_YOUR GOAL_. The reply must consist of one number: how many lines of the data include the word "Derive".
++++ LISTED RECORDS ++++
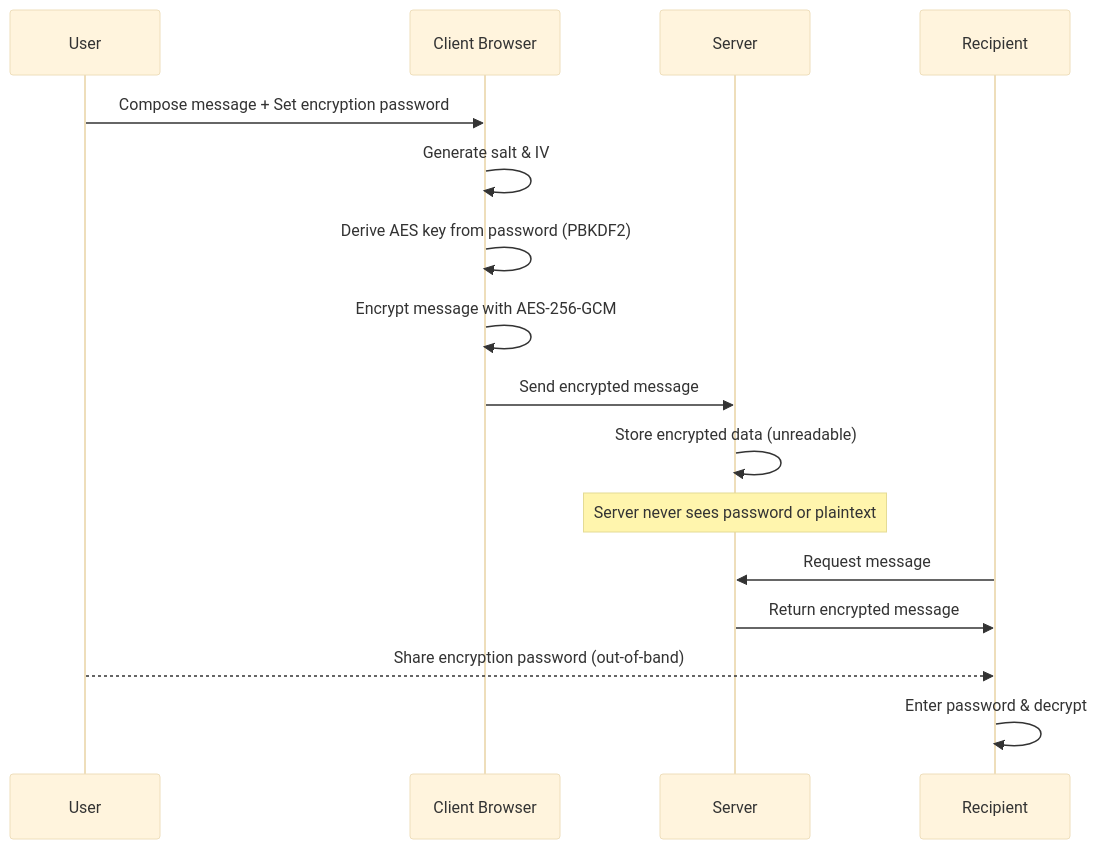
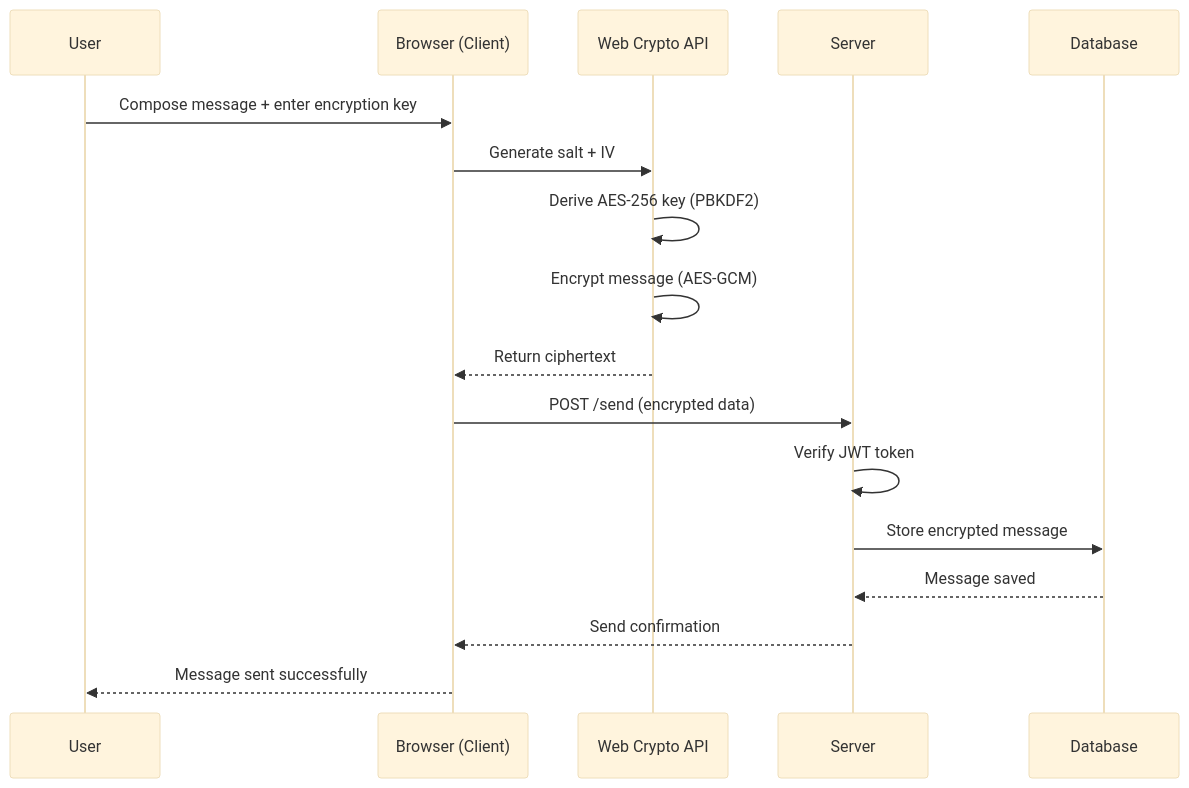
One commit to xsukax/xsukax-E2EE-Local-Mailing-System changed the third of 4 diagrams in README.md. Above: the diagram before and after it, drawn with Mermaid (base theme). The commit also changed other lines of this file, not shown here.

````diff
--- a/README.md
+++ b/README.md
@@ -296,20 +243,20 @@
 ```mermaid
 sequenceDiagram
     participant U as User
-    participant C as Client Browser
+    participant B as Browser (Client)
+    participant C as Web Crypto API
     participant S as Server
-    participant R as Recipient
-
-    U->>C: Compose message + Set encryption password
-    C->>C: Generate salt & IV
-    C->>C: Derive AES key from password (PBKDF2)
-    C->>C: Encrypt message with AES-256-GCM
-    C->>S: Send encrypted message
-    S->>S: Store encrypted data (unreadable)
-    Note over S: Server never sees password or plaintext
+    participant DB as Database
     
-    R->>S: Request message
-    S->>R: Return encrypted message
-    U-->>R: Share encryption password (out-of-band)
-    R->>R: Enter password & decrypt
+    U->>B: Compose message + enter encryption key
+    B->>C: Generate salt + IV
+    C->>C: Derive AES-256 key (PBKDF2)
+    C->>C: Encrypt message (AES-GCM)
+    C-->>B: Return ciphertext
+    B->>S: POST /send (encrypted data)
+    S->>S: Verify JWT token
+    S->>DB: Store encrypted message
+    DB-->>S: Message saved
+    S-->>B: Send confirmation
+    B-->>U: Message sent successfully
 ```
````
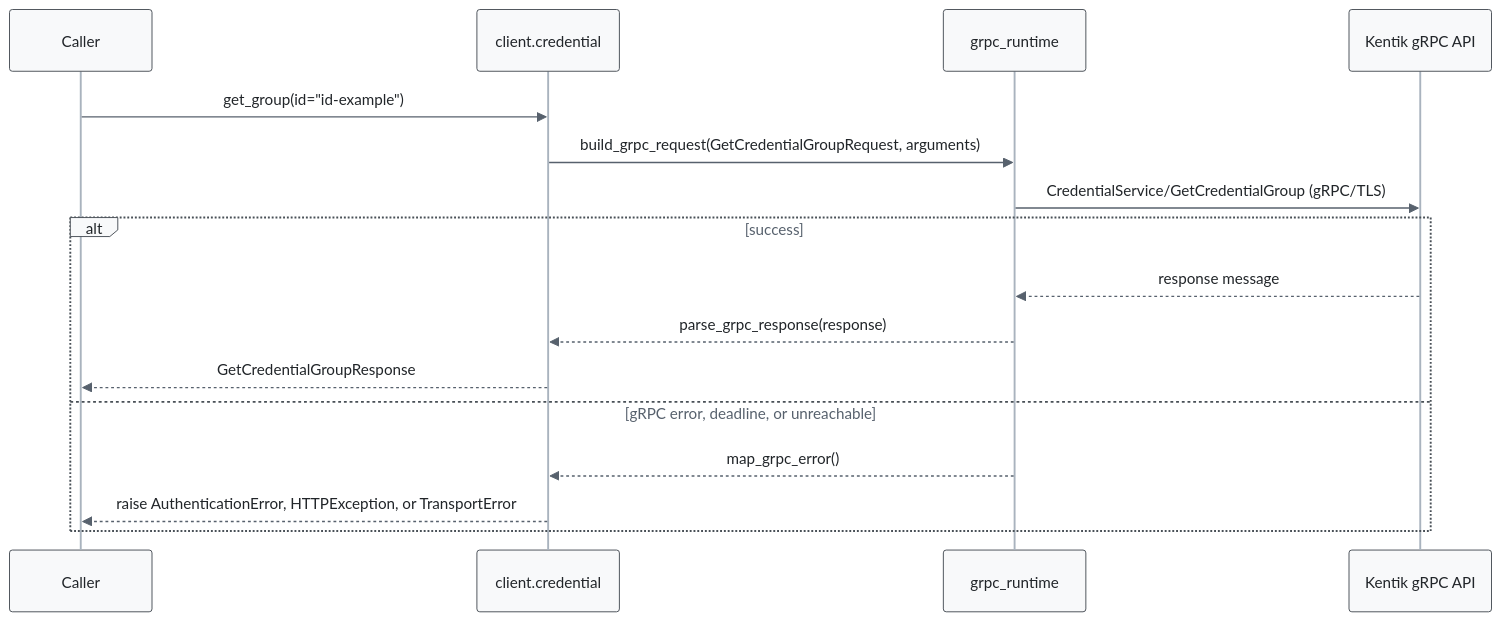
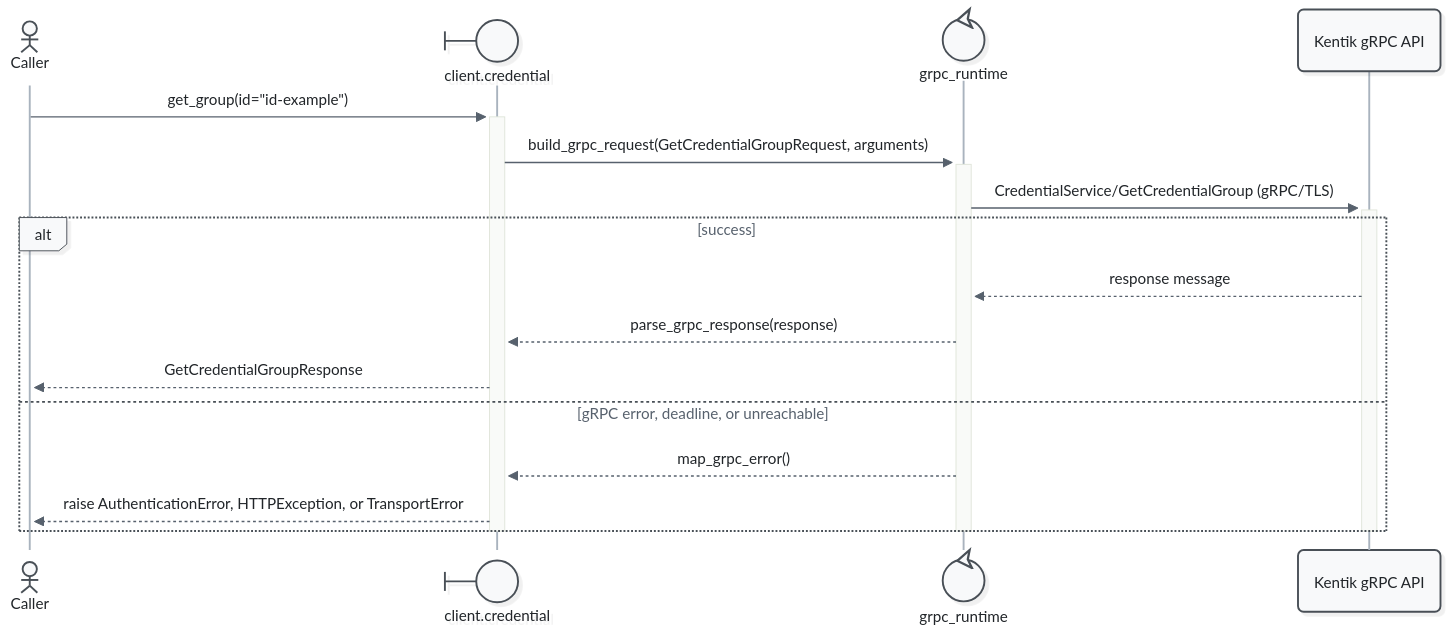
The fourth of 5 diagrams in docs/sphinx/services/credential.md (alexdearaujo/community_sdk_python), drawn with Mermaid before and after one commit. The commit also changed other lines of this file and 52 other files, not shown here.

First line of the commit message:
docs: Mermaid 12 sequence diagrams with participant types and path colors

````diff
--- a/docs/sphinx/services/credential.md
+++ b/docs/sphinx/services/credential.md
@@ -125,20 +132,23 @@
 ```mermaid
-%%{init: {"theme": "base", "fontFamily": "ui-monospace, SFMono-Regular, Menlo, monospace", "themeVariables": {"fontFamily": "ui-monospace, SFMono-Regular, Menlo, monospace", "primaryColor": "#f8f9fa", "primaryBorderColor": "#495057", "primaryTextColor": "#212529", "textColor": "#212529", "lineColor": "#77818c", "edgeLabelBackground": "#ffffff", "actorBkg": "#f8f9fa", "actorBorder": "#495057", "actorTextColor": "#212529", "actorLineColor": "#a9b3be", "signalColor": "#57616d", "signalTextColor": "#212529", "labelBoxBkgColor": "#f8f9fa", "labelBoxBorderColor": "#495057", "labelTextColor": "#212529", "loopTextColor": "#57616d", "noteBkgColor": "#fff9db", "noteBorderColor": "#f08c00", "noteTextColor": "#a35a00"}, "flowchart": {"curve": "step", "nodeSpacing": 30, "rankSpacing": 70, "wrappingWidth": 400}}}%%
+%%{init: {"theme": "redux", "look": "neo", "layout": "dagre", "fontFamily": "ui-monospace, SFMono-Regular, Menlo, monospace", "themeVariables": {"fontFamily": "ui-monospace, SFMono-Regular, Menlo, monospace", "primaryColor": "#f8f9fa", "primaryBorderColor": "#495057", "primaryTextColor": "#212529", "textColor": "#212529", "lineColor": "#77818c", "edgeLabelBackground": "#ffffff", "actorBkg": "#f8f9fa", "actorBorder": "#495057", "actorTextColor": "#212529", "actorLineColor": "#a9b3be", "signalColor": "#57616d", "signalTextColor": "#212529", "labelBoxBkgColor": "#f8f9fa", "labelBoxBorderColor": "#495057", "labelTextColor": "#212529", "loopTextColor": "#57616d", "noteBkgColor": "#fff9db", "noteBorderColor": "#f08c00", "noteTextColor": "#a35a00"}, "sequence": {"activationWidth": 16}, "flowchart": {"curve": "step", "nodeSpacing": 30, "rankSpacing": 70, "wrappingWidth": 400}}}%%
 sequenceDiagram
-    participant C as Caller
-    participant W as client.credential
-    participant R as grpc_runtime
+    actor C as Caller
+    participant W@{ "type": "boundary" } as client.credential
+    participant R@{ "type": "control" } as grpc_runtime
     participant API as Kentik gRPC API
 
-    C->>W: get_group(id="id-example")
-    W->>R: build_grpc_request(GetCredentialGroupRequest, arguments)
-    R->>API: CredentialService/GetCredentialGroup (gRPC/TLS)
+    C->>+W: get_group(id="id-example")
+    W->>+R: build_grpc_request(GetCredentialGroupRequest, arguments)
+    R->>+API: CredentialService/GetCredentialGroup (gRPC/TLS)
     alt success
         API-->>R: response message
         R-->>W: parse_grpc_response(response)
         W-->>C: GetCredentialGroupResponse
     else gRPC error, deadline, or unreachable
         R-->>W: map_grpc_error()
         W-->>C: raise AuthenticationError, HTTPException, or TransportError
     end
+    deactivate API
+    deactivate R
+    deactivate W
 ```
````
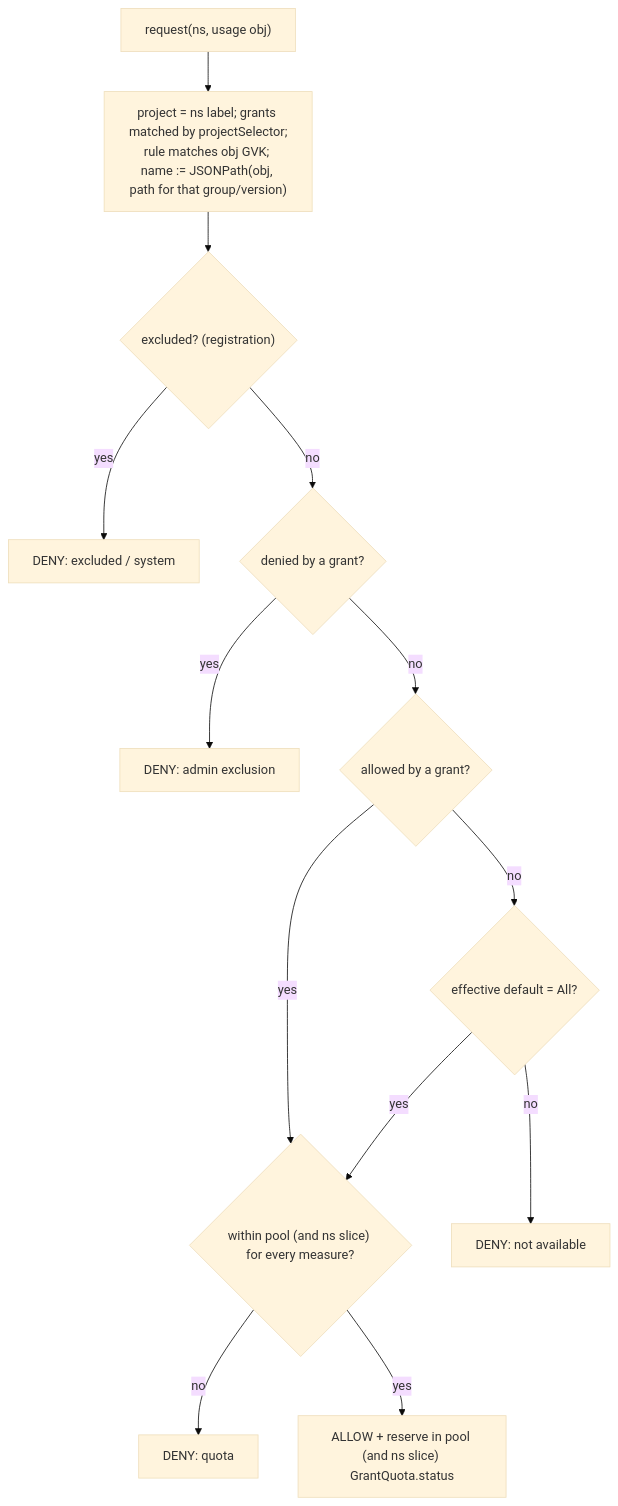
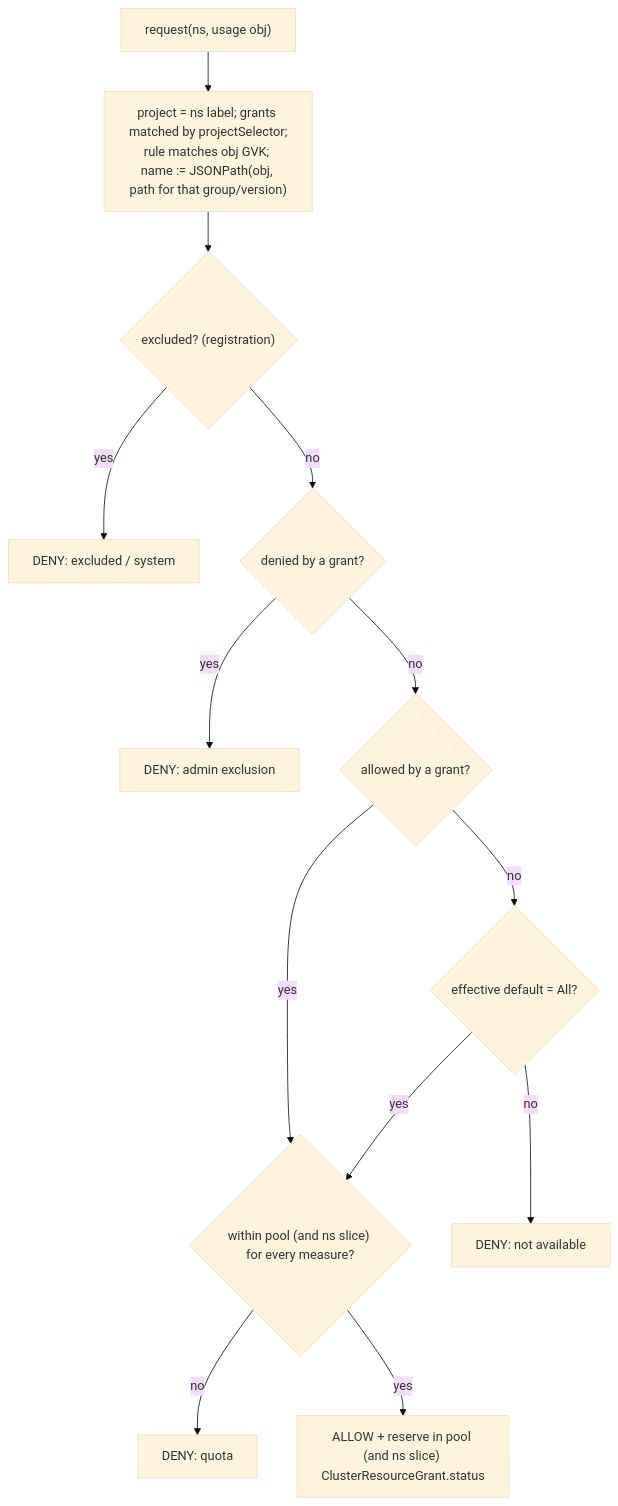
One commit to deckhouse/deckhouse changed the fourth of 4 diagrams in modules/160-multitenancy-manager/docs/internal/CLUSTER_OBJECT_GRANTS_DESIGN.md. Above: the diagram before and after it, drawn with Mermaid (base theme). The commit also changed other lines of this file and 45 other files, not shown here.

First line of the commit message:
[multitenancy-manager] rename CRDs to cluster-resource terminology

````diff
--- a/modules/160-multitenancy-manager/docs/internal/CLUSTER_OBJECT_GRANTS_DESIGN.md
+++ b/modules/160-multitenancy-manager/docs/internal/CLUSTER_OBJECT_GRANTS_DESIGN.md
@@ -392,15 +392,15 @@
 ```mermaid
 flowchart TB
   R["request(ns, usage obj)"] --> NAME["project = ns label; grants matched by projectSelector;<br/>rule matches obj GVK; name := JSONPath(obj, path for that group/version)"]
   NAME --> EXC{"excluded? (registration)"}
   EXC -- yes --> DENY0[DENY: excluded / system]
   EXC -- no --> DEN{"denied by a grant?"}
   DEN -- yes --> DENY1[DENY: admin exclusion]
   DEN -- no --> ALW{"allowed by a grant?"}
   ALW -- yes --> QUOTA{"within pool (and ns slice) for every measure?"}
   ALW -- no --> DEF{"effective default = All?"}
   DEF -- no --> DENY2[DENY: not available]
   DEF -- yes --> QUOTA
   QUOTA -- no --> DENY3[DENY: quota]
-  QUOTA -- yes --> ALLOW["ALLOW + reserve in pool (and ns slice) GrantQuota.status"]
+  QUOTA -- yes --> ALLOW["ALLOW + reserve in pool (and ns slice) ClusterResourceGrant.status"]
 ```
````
++++
_COMPLETED TASK_. 2